* [EXERCISE DETAILS] Return the records below exactly; pictures stay out.

───

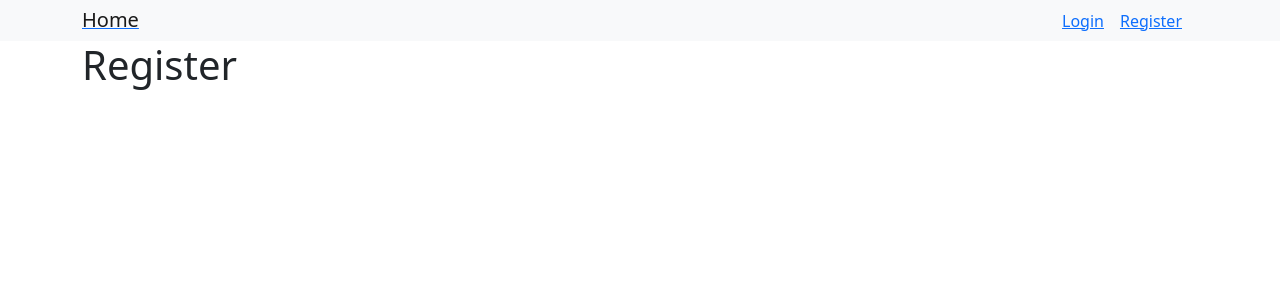
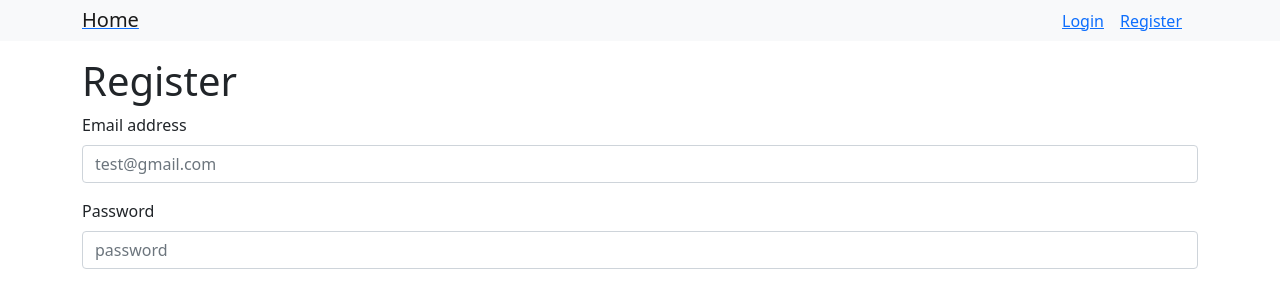
Before and after one commit to MiguelLamas/pern-authentication-system, a React (Create React App) app in the folder client/: page /register in a window 1280 px wide. Shown: the top 308 px of the page. Built offline with nearby package versions, Linux system fonts and the light colour scheme.

Commit message:
Creating useState and functions for pages, register component in pern app

```diff
--- a/client/src/pages/register.js
+++ b/client/src/pages/register.js
@@ -1,12 +1,58 @@
-import React from 'react'
-import Layout from '../components/layout'
+import React, { useState } from "react";
+import Layout from "../components/layout";
 
 const Register = () => {
+  const [values, setValues] = useState({
+    email: "",
+    password: "",
+  });
+  const [error, setError] = useState(false);
+  const [success, setSuccess] = useState(false);
+
+  const onChange = () => {};
+
+  const onSubmit = (e) => {
+    e.preventDefault(); //prevents a refresh of page when we submit the form
+  };
+
   return (
     <Layout>
+      <form onSubmit={(e) => onSubmit(e)} className="container mt-3"></form>
       <h1>Register</h1>
+
+      <div className="mb-3">
+        <label htmlFor="email" className="form-label">
+          Email address
+        </label>
+        <input
+          onChange={(e) => onChange(e)}
+          type="email"
+          className="form-control"
+          id="email"
+          name="email"
+          value={values.email}
+          placeholder="test@gmail.com"
+          required //field required
+        />
+      </div>
+
+      <div>
+        <label htmlFor="password" className="form-label">
+          Password
+        </label>
+        <input
+        onChange={(e) => onChange(e)}
+        type="text"
+        className="form-control"
+        id="password"
+        name="password"
+        value={values.password}
+        placeholder="password"
+        required //field required
+        />
+      </div>
     </Layout>
-  )
-}
+  );
+};
 
-export default Register
+export default Register;
```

───

* [ANSWER SPACE]
Before and after one commit to MiguelLamas/pern-authentication-system, a React (Create React App) app in the folder client/: page /register in a window 1280 px wide. Shown: the top 308 px of the page. Built offline with nearby package versions, Linux system fonts and the light colour scheme.

Commit message:
Creating useState and functions for pages, register component in pern app

```diff
--- a/client/src/pages/register.js
+++ b/client/src/pages/register.js
@@ -1,12 +1,58 @@
-import React from 'react'
-import Layout from '../components/layout'
+import React, { useState } from "react";
+import Layout from "../components/layout";
 
 const Register = () => {
+  const [values, setValues] = useState({
+    email: "",
+    password: "",
+  });
+  const [error, setError] = useState(false);
+  const [success, setSuccess] = useState(false);
+
+  const onChange = () => {};
+
+  const onSubmit = (e) => {
+    e.preventDefault(); //prevents a refresh of page when we submit the form
+  };
+
   return (
     <Layout>
+      <form onSubmit={(e) => onSubmit(e)} className="container mt-3"></form>
       <h1>Register</h1>
+
+      <div className="mb-3">
+        <label htmlFor="email" className="form-label">
+          Email address
+        </label>
+        <input
+          onChange={(e) => onChange(e)}
+          type="email"
+          className="form-control"
+          id="email"
+          name="email"
+          value={values.email}
+          placeholder="test@gmail.com"
+          required //field required
+        />
+      </div>
+
+      <div>
+        <label htmlFor="password" className="form-label">
+          Password
+        </label>
+        <input
+        onChange={(e) => onChange(e)}
+        type="text"
+        className="form-control"
+        id="password"
+        name="password"
+        value={values.password}
+        placeholder="password"
+        required //field required
+        />
+      </div>
     </Layout>
-  )
-}
+  );
+};
 
-export default Register
+export default Register;
```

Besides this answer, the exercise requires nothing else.